* _Task goal_
Take each line from the entries that holds "sheet" and copy it out.

* _Data for processing_
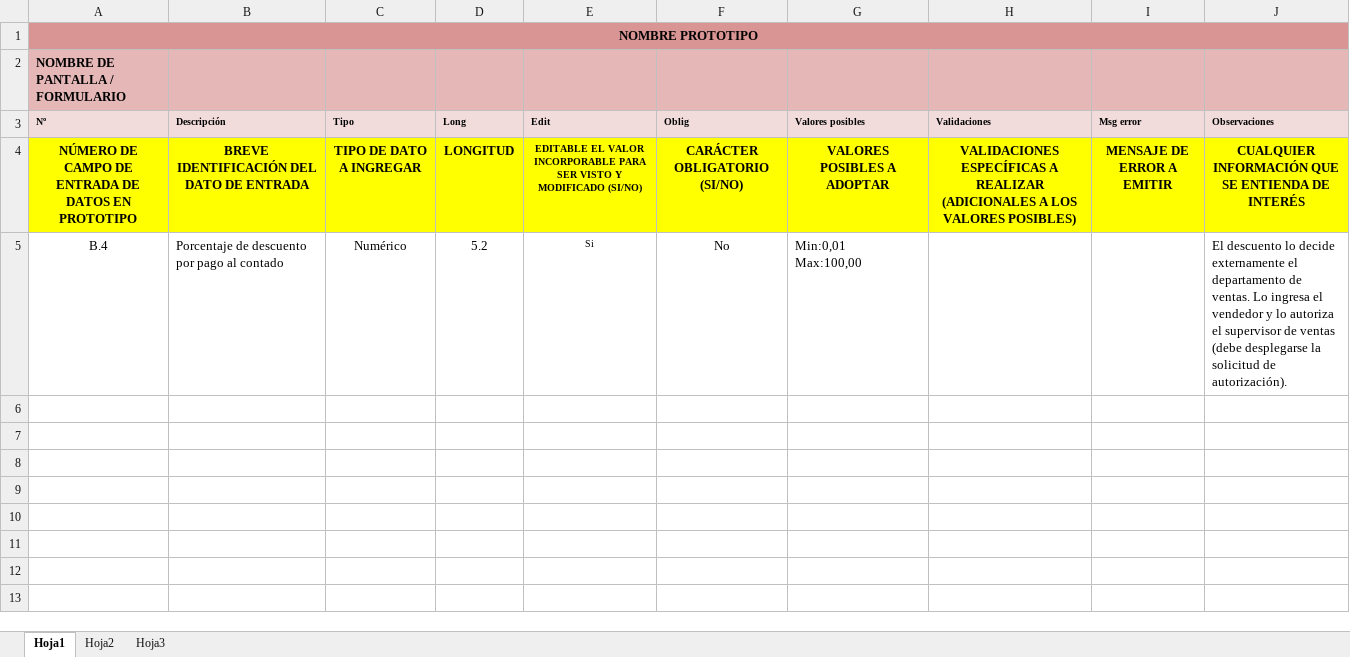
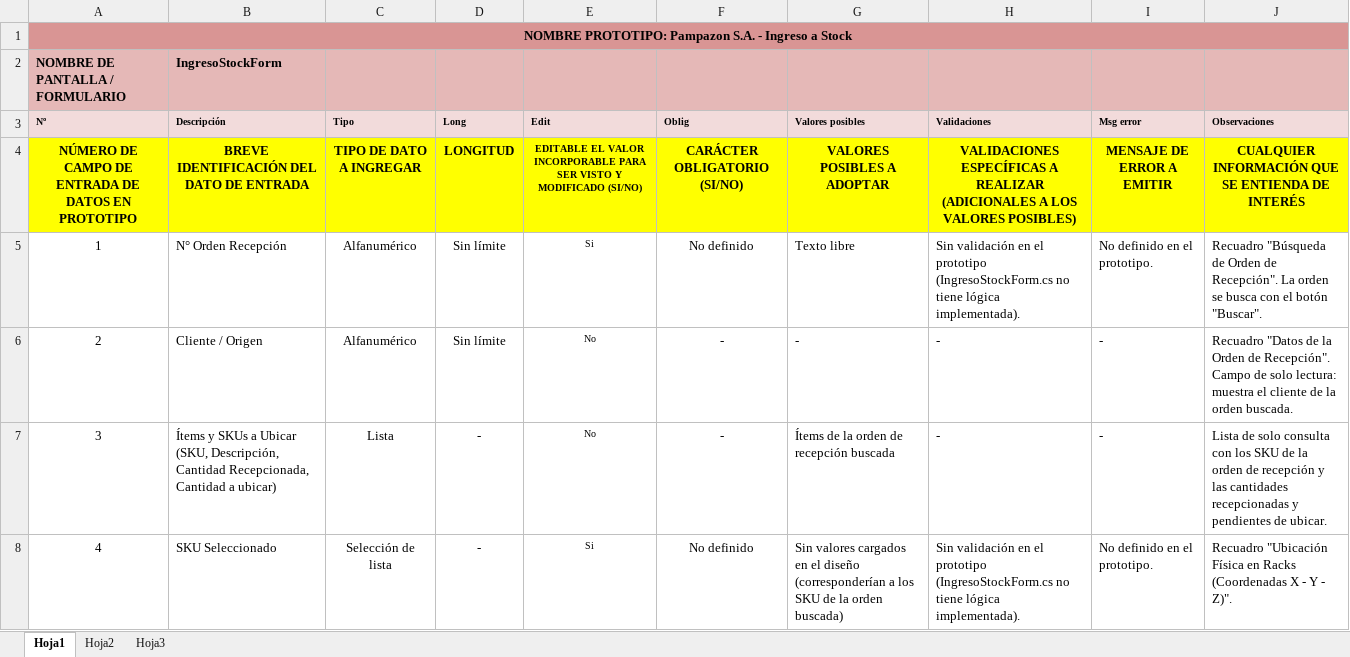
Before and after one commit to Teomt1/GrupoC, an Excel workbook: IngresoStock/planilla_de_apoyo_del_prototipo.xlsx, sheet Hoja1, drawn as a sheet; only a part is shown; values as stored, in another font and other column widths than the file's, no borders; removed rows and columns are numbered as before the commit, all else as after; ↵ is a line break in a cell; the diff covers the shown part only; the diff names each change by its address in the sheet, - before the commit and + after, or states it on an @@ line.

Commit message:
planillas Giu, Cande, Bruno

```diff
--- a/IngresoStock/planilla_de_apoyo_del_prototipo.xlsx (sheet Hoja1)
+++ b/IngresoStock/planilla_de_apoyo_del_prototipo.xlsx (sheet Hoja1)
-A1 (Nº): NOMBRE PROTOTIPO
+A1 (Nº): NOMBRE PROTOTIPO: Pampazon S.A. - Ingreso a Stock
-B1:J1 fill: #D99594
+B1:J1 fill: none
-B2 (Descripción): (empty)
+B2 (Descripción): IngresoStockForm
-row 5: B.4 | Porcentaje de descuento por pago al contado | Numérico | 5.2 | Si | No | Min:0,01 ↵ Max:100,00 |  |  | El descuento lo decide externamente el departamento de ventas. Lo ingresa el vendedor y lo autoriza el supervisor de ventas (debe desplegarse la solicitud de autorización).
+row 5: 1 | N° Orden Recepción | Alfanumérico | Sin límite | Si | No definido | Texto libre | Sin validación en el prototipo (IngresoStockForm.cs no tiene lógica implementada). | No definido en el prototipo. | Recuadro "Búsqueda de Orden de Recepción". La orden se busca con el botón "Buscar".
+row 6: 2 | Cliente / Origen | Alfanumérico | Sin límite | No | - | - | - | - | Recuadro "Datos de la Orden de Recepción". Campo de solo lectura: muestra el cliente de la orden buscada.
+row 7: 3 | Ítems y SKUs a Ubicar (SKU, Descripción, Cantidad Recepcionada, Cantidad a ubicar) | Lista | - | No | - | Ítems de la orden de recepción buscada | - | - | Lista de solo consulta con los SKU de la orden de recepción y las cantidades recepcionadas y pendientes de ubicar.
+row 8: 4 | SKU Seleccionado | Selección de lista | - | Si | No definido | Sin valores cargados en el diseño (corresponderían a los SKU de la orden buscada) | Sin validación en el prototipo (IngresoStockForm.cs no tiene lógica implementada). | No definido en el prototipo. | Recuadro "Ubicación Física en Racks (Coordenadas X - Y - Z)".
```
Also changed, not shown: 5 added rows elsewhere in this sheet, EmpaquetarPedido/planilla_de_apoyo_del_prototipo.xlsx, RecepcionMercaderia/planilla_de_apoyo_del_prototipo.xlsx.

* _Task answer_
Before and after one commit to Teomt1/GrupoC, an Excel workbook: IngresoStock/planilla_de_apoyo_del_prototipo.xlsx, sheet Hoja1, drawn as a sheet; only a part is shown; values as stored, in another font and other column widths than the file's, no borders; removed rows and columns are numbered as before the commit, all else as after; ↵ is a line break in a cell; the diff covers the shown part only; the diff names each change by its address in the sheet, - before the commit and + after, or states it on an @@ line.
--- a/IngresoStock/planilla_de_apoyo_del_prototipo.xlsx (sheet Hoja1)
+++ b/IngresoStock/planilla_de_apoyo_del_prototipo.xlsx (sheet Hoja1)
Also changed, not shown: 5 added rows elsewhere in this sheet, EmpaquetarPedido/planilla_de_apoyo_del_prototipo.xlsx, RecepcionMercaderia/planilla_de_apoyo_del_prototipo.xlsx.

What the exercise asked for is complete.